You may notice heavy bleeding during your period if you use an IUD (intrauterine device) for contraception. If this happens to you while using an IUD, you will need to consult your doctor. They will likely recommend removing the device and switching to another birth control method.

9. Bleeding Disorders

Some women suffer from bleeding disorders that make it hard for the bleeding to stop. Among them, VWD (von Willebrand Disease) is the most common among women. Treatment can require releasing stored clotting factors within your blood or replacing it via a prescription nasal spray or IV treatment.

When Should I Be Concerned?

Before answering “why is my period so heavy”, consider that heavy bleeding is typically classified as more than 80 milliliters of blood each cycle. You can’t necessarily measure this easily, so you can pay attention to how frequently you change your tampon or sanitary pad. Changing every few hours may indicate a heavy flow. You can also judge a heavy flow based on the number of blood clots. There may be an underlying issue if you have clots larger than an inch of diameter or a large number of clots.

Signs to Watch for

You should also pay attention to the following signs that may confirm you have a heavy period:

  • Your flow soaks through at least one tampon or pad each hour for several consecutive hours.
  • You have to use multiple pads to control the flow.
  • You must change tampons or pads in the middle of the night.
  • Your menstrual periods last over 7 days.
  • Blood clots in your flow are the same size as a quarter or bigger.
  • Your flow is heavy enough to prevent you from participating in normal activities.
  • You lack energy, are tired, or have shortness of breath.
  • There is constant lower stomach pain during your periods.

How to Treat Heavy Periods

1. Medications

There are multiple medications that your doctor may suggest if you have menorrhagia, or heavy periods.
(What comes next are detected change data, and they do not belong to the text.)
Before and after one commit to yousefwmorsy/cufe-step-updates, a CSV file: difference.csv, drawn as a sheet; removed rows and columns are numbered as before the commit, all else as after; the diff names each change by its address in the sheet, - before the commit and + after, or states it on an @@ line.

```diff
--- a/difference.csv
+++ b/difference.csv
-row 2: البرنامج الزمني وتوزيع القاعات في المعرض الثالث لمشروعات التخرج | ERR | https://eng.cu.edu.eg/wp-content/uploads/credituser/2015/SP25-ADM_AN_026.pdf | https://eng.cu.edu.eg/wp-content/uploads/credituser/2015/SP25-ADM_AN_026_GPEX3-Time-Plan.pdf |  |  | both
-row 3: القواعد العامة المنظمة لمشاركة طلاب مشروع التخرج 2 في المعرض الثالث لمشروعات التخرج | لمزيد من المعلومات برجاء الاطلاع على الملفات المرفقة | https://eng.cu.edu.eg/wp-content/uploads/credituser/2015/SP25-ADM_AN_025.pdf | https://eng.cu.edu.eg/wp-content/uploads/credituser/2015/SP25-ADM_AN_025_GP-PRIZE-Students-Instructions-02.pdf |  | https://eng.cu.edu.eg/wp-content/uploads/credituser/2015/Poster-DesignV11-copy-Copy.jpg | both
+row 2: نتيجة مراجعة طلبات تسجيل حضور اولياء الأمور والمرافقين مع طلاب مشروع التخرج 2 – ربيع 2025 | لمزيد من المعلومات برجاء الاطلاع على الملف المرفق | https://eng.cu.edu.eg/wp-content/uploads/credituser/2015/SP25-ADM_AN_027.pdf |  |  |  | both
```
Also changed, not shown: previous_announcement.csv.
Ibuprofen, naproxen, and other nonsteroidal anti-inflammatory drugs can help with pain and reduce blood loss. Hormone therapies can stabilize your uterine lining, correct hormonal imbalances, or regulate your cycle. Your doctor may also suggest a hormone secreting IUD or tranexamic acid (Lysteda), which is a non-hormonal medication promoting blood clotting.

2. Surgeries
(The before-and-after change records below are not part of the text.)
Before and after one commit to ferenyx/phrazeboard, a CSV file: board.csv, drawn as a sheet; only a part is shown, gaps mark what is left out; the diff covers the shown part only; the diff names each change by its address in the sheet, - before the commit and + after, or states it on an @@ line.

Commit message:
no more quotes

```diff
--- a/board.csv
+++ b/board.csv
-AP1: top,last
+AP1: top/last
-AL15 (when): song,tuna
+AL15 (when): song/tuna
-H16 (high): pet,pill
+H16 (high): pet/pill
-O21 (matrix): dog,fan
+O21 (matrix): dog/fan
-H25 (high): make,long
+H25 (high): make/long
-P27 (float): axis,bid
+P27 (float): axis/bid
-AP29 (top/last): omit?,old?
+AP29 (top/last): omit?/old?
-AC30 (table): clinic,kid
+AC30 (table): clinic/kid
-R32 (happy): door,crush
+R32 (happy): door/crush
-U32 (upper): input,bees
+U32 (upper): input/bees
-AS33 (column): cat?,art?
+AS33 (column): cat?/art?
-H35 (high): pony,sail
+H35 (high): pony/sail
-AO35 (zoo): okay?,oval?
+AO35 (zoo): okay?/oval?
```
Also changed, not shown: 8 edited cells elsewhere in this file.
In some cases, your doctor may suggest a surgical procedure to treat your heavy period. There are several possible recommendations:
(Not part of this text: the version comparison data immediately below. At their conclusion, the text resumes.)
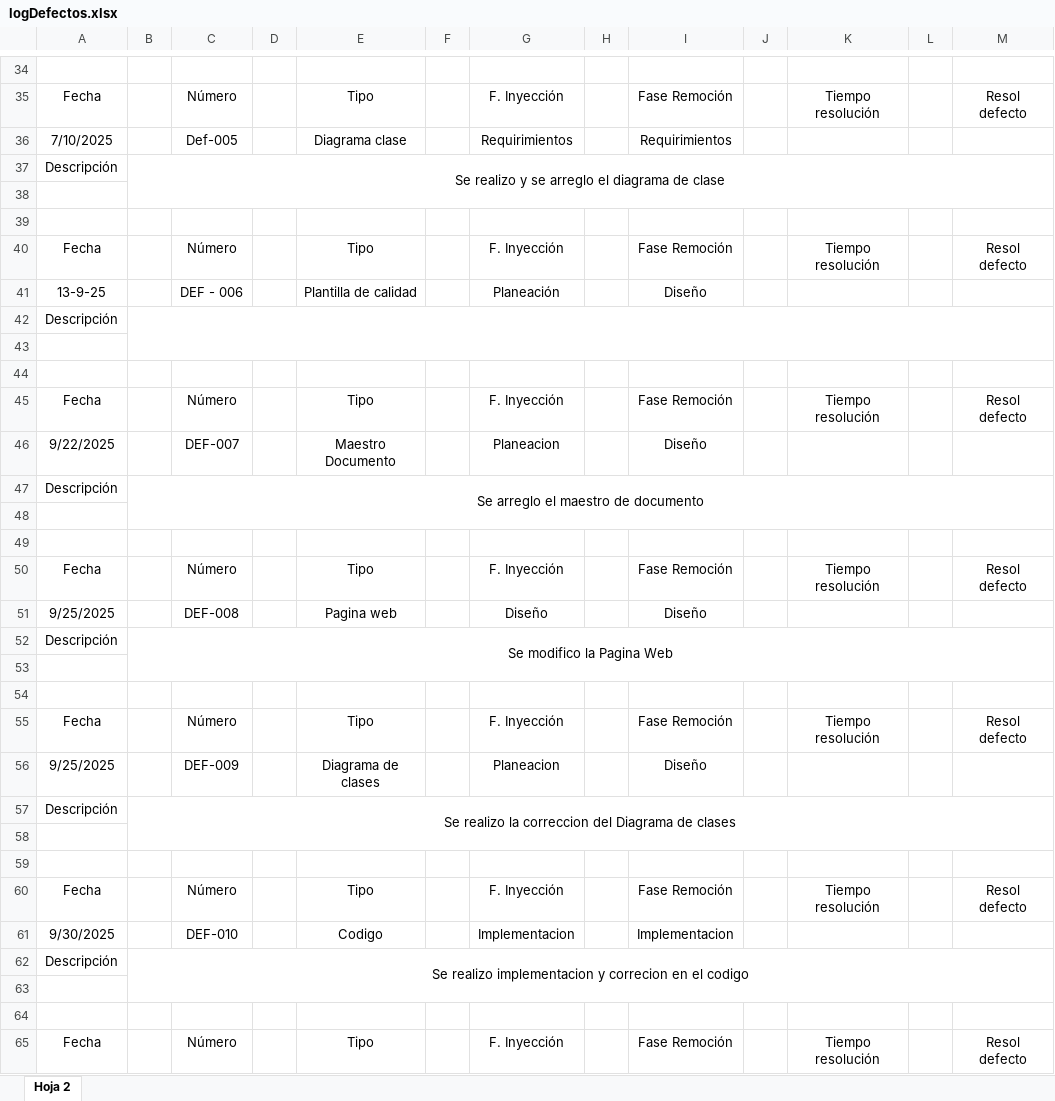
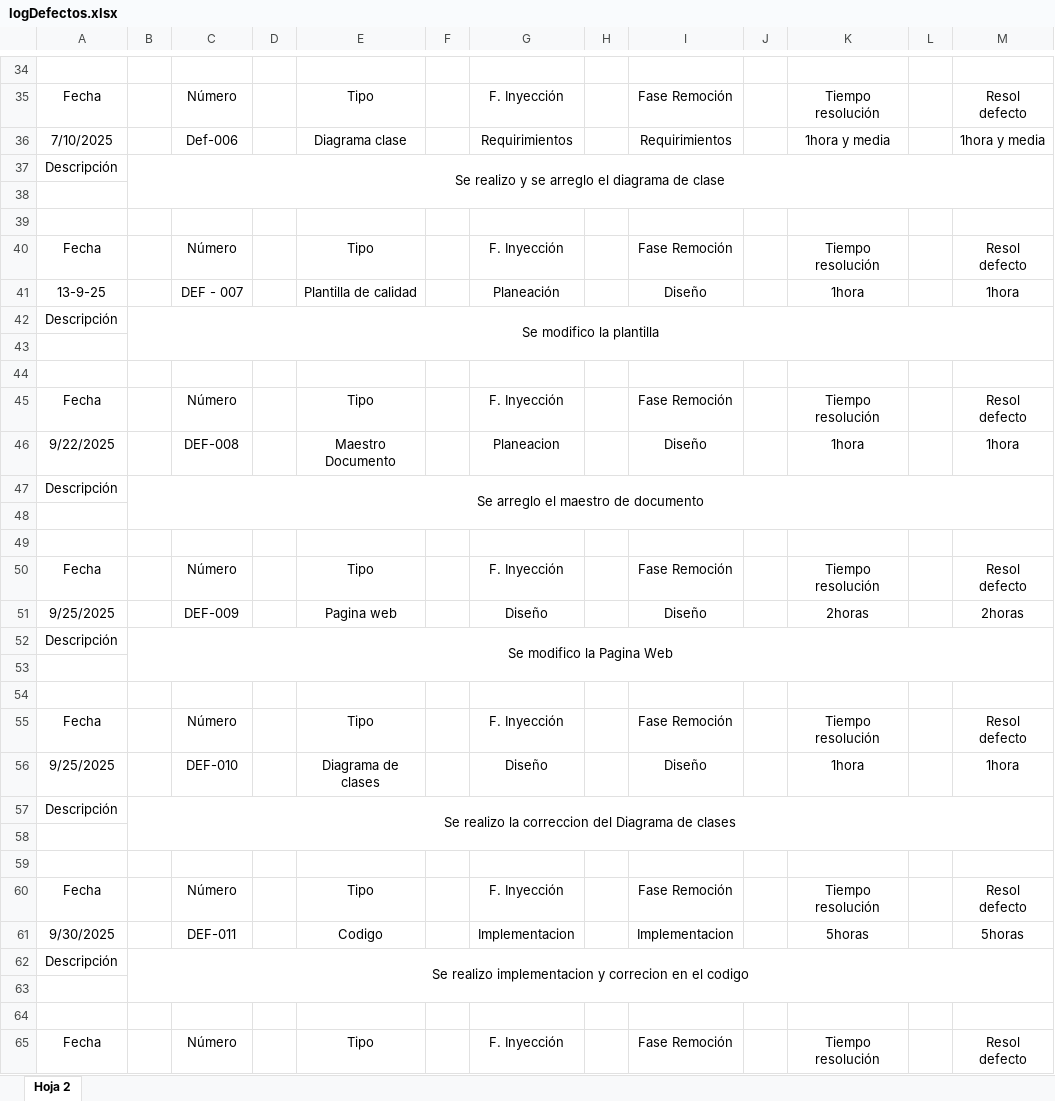
Before and after one commit to Nico2002345/PaginaIngSoftware, an Excel workbook: assets/docs/logDefectos.xlsx, sheet Hoja 2, drawn as a sheet; only a part is shown, gaps mark what is left out; values as stored, in another font and other column widths than the file's, no borders; charts and pictures not drawn; the diff covers the shown part only; the diff names each change by its address in the sheet, - before the commit and + after, or states it on an @@ line.

Commit message:
Descripción de tus cambios

```diff
--- a/assets/docs/logDefectos.xlsx (sheet Hoja 2)
+++ b/assets/docs/logDefectos.xlsx (sheet Hoja 2)
-C36: Def-005
+C36: Def-006
-K36: (empty)
+K36: 1hora y media
-M36: (empty)
+M36: 1hora y media
-C41: DEF - 006
+C41: DEF - 007
-K41: (empty)
+K41: 1hora
-M41: (empty)
+M41: 1hora
-B42: (empty)
+B42: Se modifico la plantilla
-C46: DEF-007
+C46: DEF-008
-K46: (empty)
+K46: 1hora
-M46: (empty)
+M46: 1hora
-C51: DEF-008
+C51: DEF-009
-K51: (empty)
+K51: 2horas
-M51: (empty)
+M51: 2horas
-C56: DEF-009
+C56: DEF-010
-G56: Planeacion
+G56: Diseño
-K56: (empty)
+K56: 1hora
-M56: (empty)
+M56: 1hora
-C61: DEF-010
+C61: DEF-011
-K61: (empty)
+K61: 5horas
-M61: (empty)
+M61: 5horas
```
Also changed, not shown: 25 edited cells elsewhere in this sheet.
  • Dilation and curettage, known as D&C which involves dilating your cervix and then scraping your uterine lining.
  • A hysteroscopy involves inserting a long and thin scope into the uterus via your vagina and cervix. The procedure lets your doctor see then remove any uterine masses in your uterine lining that may cause bleeding. It can also be used to evaluate your uterine lining.
  • Endometrial ablation or resection involves destroying or removing the lining of your uterus. It isn’t possible to have a baby after this procedure.
  • A hysterectomy involves surgically removing your cervix and uterus. It also makes it impossible to have a child.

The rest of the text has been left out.